HARRISBURG, Pa. (WHTM) – Pennsylvania has been without a budget for 82 days. On Monday, the State House will be back in session so lawmakers will work to find a solution for schools and non-profits feeling the pinch.
State representatives will meet at 1 p.m. and begin negotiating a stopgap budget. Last Friday, it passed the Pennsylvania Senate with a 30-to-19 party-line vote.
The $11 billion stopgap budget is a short-term spending plan that would give some state funding to schools and social services. It would provide four months of funding from the start of the fiscal year on July 1 through November 1. The stopgap budget would also release $24 billion in federal funds.
Governor Tom Wolf has already threatened to veto it. Wolf and Senate Democratic Leader Jay Costa say lawmakers need to come up with a long-term budget, not a temporary fix.
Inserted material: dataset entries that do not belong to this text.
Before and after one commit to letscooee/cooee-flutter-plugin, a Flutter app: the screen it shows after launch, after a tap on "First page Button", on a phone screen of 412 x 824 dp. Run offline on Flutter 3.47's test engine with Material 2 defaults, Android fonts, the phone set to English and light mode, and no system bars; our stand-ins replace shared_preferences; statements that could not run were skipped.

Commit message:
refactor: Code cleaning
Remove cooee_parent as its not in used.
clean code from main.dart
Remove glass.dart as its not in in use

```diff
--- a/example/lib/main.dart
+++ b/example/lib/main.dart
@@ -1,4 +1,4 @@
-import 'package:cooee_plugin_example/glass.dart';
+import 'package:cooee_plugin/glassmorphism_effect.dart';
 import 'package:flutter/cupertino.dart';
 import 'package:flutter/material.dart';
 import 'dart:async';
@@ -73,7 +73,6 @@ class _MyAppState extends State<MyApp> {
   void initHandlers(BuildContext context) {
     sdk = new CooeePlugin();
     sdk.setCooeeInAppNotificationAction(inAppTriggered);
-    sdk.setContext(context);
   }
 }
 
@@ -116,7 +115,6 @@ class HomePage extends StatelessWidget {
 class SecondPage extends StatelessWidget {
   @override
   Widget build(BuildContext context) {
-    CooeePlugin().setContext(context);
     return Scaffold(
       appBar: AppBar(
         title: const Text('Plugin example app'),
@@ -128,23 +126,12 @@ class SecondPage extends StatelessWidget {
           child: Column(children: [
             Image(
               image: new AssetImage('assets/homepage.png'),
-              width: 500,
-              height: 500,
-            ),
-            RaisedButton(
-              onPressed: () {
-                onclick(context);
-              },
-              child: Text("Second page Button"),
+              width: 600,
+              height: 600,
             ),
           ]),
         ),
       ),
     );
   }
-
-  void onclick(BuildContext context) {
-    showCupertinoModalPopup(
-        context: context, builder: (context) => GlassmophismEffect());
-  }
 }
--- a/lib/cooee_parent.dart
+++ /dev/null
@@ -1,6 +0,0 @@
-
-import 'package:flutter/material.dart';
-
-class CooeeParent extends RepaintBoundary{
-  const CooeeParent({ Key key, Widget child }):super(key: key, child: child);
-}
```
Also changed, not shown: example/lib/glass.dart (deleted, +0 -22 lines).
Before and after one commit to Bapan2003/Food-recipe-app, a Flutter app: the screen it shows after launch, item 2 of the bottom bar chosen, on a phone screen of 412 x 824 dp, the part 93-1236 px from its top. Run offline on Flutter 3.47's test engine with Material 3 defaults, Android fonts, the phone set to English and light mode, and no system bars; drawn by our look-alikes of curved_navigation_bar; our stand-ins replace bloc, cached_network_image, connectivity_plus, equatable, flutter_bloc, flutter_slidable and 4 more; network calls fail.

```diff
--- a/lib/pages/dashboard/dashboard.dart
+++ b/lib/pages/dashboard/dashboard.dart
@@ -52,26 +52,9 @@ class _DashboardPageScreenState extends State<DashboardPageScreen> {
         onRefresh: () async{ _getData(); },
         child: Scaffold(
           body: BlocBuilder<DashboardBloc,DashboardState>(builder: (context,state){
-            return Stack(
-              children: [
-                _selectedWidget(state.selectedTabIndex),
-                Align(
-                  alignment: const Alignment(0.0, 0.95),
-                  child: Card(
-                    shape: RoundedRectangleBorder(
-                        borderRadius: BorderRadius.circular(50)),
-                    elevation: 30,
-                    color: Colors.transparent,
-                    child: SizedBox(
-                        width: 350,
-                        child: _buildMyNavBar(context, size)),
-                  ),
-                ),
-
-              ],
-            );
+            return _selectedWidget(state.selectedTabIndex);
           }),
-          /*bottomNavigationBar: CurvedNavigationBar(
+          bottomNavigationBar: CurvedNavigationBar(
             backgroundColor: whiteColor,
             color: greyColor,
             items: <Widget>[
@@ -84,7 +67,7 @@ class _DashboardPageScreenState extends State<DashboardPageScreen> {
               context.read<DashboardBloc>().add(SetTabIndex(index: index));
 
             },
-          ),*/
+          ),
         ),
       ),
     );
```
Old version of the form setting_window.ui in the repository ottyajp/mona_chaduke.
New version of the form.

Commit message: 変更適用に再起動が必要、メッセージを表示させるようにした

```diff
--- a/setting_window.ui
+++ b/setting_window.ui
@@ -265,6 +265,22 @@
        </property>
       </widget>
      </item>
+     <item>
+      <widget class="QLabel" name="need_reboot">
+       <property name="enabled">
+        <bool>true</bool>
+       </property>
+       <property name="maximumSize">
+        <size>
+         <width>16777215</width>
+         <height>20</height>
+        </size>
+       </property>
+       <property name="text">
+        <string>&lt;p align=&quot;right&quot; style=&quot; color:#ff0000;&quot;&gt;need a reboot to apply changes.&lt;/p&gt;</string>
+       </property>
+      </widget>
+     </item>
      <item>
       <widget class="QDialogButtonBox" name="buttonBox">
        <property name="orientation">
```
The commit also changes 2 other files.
“I find it the height of hypocrisy when Republicans stand up and say that they’re worried about non-profits when for the past four year, they have been gutting and cutting those agencies, forcing services to be reduced, and not having those services be able to be provided in the communities because think that they need to put together a budget that is built on nothing but assumptions that are inaccurate.” said Costa, (D) Allegheny County.
Republicans say the stopgap budget needs to be passed because non-profits are suffering due to the budget impasse.
“Rape crisis centers, cancer centers, children and youth services, and on and on and on are, if they’re able to, are either going to have to shut down or borrow money and pay interest on the dollars because they’re not getting any dollars from the state. The Governor’s been opposing that, and I don’t understand,” said Rep. Stan Saylor, (R) York County.
Saylor said he believes the state will be without a budget until around Christmas.
“I don’t think holding children and cancer patients and rape victims hostage to budget negotiations, which no governor has ever done, no governor I repeat has ever done, is the right thing to do,” Saylor said.
Costa said he believes the Pennsylvania House will pass the stopgap budget within the next few weeks, and the Governor will veto it. Then legislators will have to go back to the drawing board.
“My hope is though and we believe that we’ll continue to have conversations and negotiations over the course of the next couple weeks trying to refine possibly some of the proposals that are on the table and getting to a solution,” Costa said.